(Itemized modification records)
BEGIN

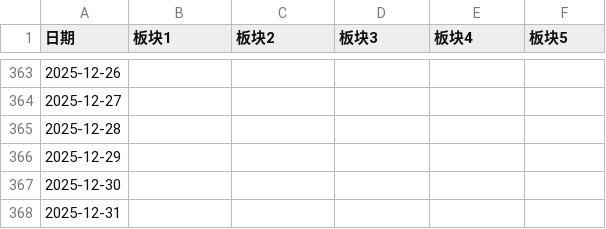
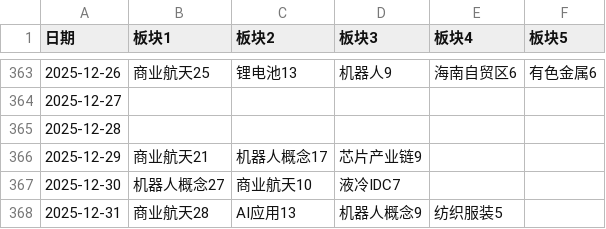
Before and after one commit to pangyouzhen/2025, a CSV file: sentiment/sector_sts.csv, drawn as a sheet; only a part is shown, gaps mark what is left out; the diff covers the shown part only.

```diff
--- a/sentiment/sector_sts.csv
+++ b/sentiment/sector_sts.csv
@@ -363,6 +363,6 @@
-2025-12-26,,,,,
+2025-12-26,商业航天25,锂电池13,机器人9,海南自贸区6,有色金属6
 2025-12-27,,,,,
 2025-12-28,,,,,
-2025-12-29,,,,,
-2025-12-30,,,,,
-2025-12-31,,,,,
+2025-12-29,商业航天21,机器人概念17,芯片产业链9,,
+2025-12-30,机器人概念27,商业航天10,液冷IDC7,,
+2025-12-31,商业航天28,AI应用13,机器人概念9,纺织服装5,
```
Also changed, not shown: 30 edited cells elsewhere in this file, 7 other files.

END

PROBLEM TO SOLVE –
Take every line from the data that contains the word "sentiment".

SOLUTION FOR THIS EXERCISE –
Before and after one commit to pangyouzhen/2025, a CSV file: sentiment/sector_sts.csv, drawn as a sheet; only a part is shown, gaps mark what is left out; the diff covers the shown part only.
--- a/sentiment/sector_sts.csv
+++ b/sentiment/sector_sts.csv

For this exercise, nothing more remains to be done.